• _REQUIRED ACTION_
The listing below holds a line with "RA --> HUMAN[HumanExecutor]" and a line with "Runtime internal module]". Reproduce those two lines exactly, plus everything between them.

• _TASK INPUTS_
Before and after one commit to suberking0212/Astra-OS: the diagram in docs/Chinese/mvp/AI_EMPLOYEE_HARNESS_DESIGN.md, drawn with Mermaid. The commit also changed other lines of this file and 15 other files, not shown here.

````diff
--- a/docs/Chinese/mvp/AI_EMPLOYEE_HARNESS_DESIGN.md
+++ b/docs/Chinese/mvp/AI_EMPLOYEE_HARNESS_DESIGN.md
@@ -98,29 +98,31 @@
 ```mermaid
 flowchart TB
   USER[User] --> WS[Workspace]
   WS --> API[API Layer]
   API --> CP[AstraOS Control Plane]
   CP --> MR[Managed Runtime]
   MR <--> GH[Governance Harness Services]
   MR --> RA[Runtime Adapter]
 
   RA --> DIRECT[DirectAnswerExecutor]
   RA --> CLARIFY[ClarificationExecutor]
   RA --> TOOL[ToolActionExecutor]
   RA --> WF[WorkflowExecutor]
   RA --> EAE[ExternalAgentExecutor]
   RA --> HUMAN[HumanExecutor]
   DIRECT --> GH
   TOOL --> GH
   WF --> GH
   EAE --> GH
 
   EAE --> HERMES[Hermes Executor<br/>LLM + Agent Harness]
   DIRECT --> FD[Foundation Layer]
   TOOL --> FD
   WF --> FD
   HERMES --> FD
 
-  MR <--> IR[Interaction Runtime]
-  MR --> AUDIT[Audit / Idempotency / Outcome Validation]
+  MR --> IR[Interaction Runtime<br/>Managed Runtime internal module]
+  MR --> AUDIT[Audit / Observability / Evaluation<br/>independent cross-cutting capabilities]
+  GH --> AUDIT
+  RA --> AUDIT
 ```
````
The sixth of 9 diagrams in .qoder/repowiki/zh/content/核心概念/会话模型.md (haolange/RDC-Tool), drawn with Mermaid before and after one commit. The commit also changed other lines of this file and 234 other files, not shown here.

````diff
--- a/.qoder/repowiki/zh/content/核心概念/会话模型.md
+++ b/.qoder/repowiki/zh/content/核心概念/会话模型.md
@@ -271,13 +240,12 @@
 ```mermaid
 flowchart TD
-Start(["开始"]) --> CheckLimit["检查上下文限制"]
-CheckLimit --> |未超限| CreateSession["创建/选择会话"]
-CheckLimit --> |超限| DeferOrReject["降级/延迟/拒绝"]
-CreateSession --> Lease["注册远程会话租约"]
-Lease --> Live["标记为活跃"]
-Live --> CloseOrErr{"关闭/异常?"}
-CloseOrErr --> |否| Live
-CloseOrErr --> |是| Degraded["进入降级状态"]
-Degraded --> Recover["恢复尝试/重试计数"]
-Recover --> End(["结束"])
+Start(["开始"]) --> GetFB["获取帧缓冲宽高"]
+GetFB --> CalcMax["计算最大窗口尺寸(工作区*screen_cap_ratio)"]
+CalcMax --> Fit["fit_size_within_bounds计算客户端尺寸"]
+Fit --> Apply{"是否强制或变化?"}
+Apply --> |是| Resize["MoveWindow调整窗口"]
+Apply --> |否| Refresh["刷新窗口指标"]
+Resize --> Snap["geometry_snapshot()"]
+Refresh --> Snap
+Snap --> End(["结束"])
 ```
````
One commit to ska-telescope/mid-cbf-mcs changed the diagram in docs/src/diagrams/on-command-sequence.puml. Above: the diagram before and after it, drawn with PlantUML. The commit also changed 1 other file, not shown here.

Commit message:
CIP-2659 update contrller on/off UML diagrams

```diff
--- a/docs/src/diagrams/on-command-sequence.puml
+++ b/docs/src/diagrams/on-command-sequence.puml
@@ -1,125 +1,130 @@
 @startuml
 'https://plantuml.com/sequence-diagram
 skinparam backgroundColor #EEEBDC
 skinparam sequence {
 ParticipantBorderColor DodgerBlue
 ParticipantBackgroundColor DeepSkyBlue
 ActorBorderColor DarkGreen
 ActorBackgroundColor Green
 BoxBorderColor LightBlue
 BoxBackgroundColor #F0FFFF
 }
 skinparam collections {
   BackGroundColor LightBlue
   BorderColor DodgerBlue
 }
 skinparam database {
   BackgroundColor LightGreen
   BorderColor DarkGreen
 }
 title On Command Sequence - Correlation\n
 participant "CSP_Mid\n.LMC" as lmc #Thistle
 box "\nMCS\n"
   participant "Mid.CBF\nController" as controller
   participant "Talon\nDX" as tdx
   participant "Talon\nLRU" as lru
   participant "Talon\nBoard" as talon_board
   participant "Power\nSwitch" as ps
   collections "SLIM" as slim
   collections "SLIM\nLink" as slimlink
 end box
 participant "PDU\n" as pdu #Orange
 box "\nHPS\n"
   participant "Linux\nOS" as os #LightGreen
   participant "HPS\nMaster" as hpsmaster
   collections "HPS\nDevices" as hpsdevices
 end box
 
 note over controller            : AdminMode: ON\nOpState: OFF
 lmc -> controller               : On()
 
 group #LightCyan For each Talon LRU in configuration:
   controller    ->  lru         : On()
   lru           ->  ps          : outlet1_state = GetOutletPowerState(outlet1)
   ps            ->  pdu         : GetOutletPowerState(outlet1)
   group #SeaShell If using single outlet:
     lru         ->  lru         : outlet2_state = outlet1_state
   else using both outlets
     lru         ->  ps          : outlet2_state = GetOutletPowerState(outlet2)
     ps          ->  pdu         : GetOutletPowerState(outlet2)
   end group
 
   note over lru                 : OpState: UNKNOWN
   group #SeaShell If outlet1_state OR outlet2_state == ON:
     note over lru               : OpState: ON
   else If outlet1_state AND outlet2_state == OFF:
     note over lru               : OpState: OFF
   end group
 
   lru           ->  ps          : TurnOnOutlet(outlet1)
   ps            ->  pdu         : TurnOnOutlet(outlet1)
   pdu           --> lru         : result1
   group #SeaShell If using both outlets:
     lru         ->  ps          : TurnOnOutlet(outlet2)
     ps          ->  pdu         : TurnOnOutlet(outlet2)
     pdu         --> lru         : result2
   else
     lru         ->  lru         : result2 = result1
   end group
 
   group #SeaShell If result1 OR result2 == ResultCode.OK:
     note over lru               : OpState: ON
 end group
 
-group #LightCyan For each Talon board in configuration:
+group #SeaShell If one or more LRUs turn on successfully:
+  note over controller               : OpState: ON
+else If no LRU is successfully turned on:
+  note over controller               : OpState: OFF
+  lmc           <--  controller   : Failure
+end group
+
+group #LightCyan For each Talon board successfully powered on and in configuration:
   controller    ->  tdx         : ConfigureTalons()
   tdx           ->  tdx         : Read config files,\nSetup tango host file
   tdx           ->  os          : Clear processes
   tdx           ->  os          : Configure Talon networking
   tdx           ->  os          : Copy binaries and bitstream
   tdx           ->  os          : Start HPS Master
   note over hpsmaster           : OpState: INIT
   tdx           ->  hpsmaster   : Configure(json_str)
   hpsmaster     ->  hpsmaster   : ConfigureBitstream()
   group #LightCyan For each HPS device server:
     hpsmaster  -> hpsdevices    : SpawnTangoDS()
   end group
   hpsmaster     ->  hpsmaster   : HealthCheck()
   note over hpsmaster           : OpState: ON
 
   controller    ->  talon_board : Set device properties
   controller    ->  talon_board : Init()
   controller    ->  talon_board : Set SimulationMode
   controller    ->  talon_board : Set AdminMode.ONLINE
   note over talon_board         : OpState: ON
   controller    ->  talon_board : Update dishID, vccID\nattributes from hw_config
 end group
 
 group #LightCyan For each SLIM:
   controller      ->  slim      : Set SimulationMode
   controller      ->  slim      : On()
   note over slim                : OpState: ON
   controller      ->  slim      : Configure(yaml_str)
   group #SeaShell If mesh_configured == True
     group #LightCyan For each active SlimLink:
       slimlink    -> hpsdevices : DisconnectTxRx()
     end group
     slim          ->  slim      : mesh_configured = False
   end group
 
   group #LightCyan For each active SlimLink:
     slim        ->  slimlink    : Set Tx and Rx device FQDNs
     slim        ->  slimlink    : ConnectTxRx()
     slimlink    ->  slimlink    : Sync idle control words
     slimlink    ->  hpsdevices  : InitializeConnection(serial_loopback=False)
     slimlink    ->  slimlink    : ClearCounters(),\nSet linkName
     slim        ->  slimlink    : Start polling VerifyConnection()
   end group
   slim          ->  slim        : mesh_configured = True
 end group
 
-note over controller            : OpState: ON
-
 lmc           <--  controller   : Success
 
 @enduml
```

• _WRITTEN ANSWER_
   RA --> HUMAN[HumanExecutor]
   DIRECT --> GH
   TOOL --> GH
   WF --> GH
   EAE --> GH
 
   EAE --> HERMES[Hermes Executor<br/>LLM + Agent Harness]
   DIRECT --> FD[Foundation Layer]
   TOOL --> FD
   WF --> FD
   HERMES --> FD
 
-  MR <--> IR[Interaction Runtime]
-  MR --> AUDIT[Audit / Idempotency / Outcome Validation]
+  MR --> IR[Interaction Runtime<br/>Managed Runtime internal module]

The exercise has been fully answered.